## MATERIAL FOR THIS EXERCISE
--------

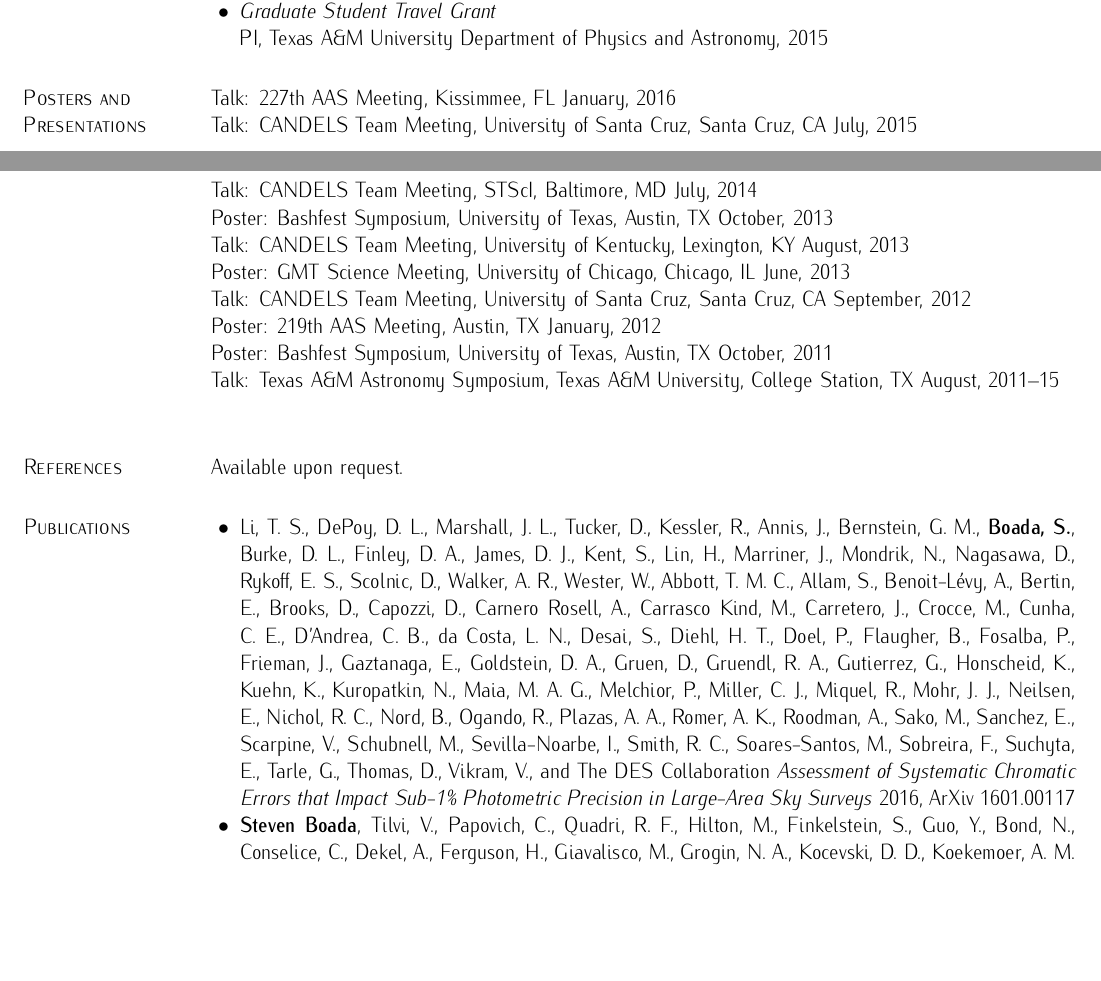
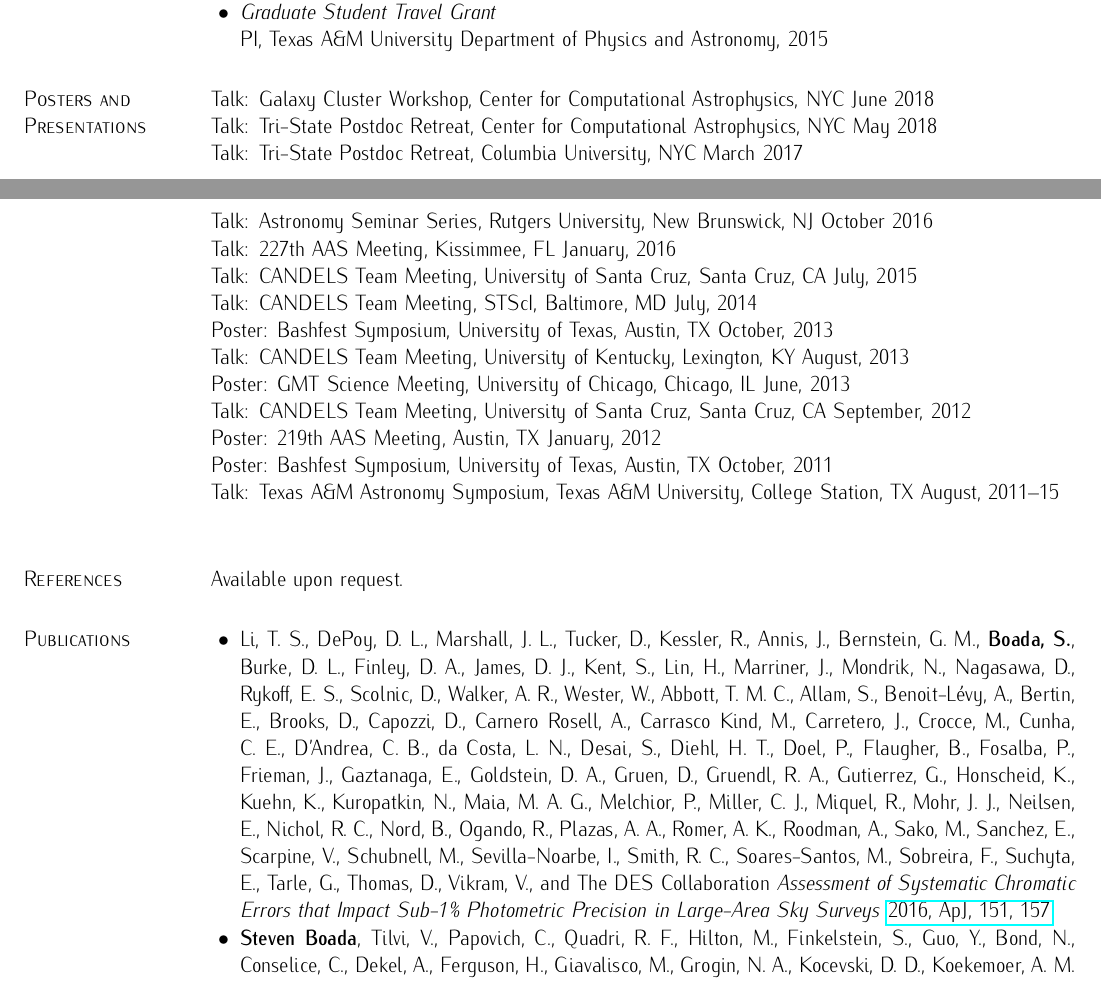
Before and after one commit to boada/cv, a LaTeX CV (boada-cv.tex): two parts of pages 2 and 3 of 3, joined at a grey line, cut so that both start at the same text, the shorter picture padded with empty space. The pictures show the PDF file boada-cv.pdf that the author committed with the source.

Commit message:
add talks

```diff
--- a/boada-cv.tex
+++ b/boada-cv.tex
@@ -178,6 +178,10 @@ Pi Sigma, President, Society of Physics Students 2006 thru 2007
 \end{list2}
 
 \section{\sc Posters and Presentations}
+Talk: Galaxy Cluster Workshop, Center for Computational Astrophysics, NYC June 2018\\
+Talk: Tri-State Postdoc Retreat, Center for Computational Astrophysics, NYC May 2018\\
+Talk: Tri-State Postdoc Retreat, Columbia University, NYC March 2017\\
+Talk: Astronomy Seminar Series, Rutgers University, New Brunswick, NJ October 2016\\
 Talk: 227th AAS Meeting, Kissimmee, FL January, 2016\\
 Talk: CANDELS Team Meeting, University of Santa Cruz, Santa Cruz, CA July, 2015\\
 Talk: CANDELS Team Meeting, STScI, Baltimore, MD July, 2014\\
@@ -206,10 +210,9 @@ Miquel, R., Mohr, J.~J., Neilsen, E., Nichol, R.~C., Nord, B., Ogando, R., Plaza
 Romer, A.~K., Roodman, A., Sako, M., Sanchez, E., Scarpine, V., Schubnell, M.,
 Sevilla-Noarbe, I., Smith, R.~C., Soares-Santos, M., Sobreira, F., Suchyta, E., Tarle, G.,
 Thomas, D., Vikram, V., and The DES Collaboration \emph{Assessment of Systematic Chromatic
-Errors that Impact Sub-1\% Photometric Precision in Large-Area Sky Surveys} 2016, ArXiv
-1601.00117
+Errors that Impact Sub-1\% Photometric Precision in Large-Area Sky Surveys} \href{http://adsabs.harvard.edu/abs/2016AJ....151..157L}{2016, ApJ, 151, 157}
 
-\item \textbf{Steven Boada}, Tilvi, V., Papovich, C., Quadri, R. F., Hilton, M., Finkelstein, S., Guo, Y., Bond, N., Conselice, C., Dekel, A., Ferguson, H., Giavalisco, M., Grogin, N. A., Kocevski, D. D., Koekemoer, A. M. and Koo, D. C. \emph{The Role of Bulge Formation in the Homogenization of Stellar Populations at $z\sim2$ as revealed by Internal Color Dispersion in CANDELS} 2015, ApJ, 803, 104
+\item \textbf{Steven Boada}, Tilvi, V., Papovich, C., Quadri, R. F., Hilton, M., Finkelstein, S., Guo, Y., Bond, N., Conselice, C., Dekel, A., Ferguson, H., Giavalisco, M., Grogin, N. A., Kocevski, D. D., Koekemoer, A. M. and Koo, D. C. \emph{The Role of Bulge Formation in the Homogenization of Stellar Populations at $z\sim2$ as revealed by Internal Color Dispersion in CANDELS} \href{http://adsabs.harvard.edu/abs/2015ApJ...803..104B}{2015, ApJ, 803, 104}
 \end{list2}
 
 \section{\sc Conference Proceedings}
```
Also changed, not shown: boada-cv.pdf, boada-cv.tex (2 more changed lines).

--------

## TASK BRIEF
The word to find is "Large". Copy every line of the data that holds it.

## OUTPUT FOR THIS EXERCISE
-Errors that Impact Sub-1\% Photometric Precision in Large-Area Sky Surveys} 2016, ArXiv
+Errors that Impact Sub-1\% Photometric Precision in Large-Area Sky Surveys} \href{http://adsabs.harvard.edu/abs/2016AJ....151..157L}{2016, ApJ, 151, 157}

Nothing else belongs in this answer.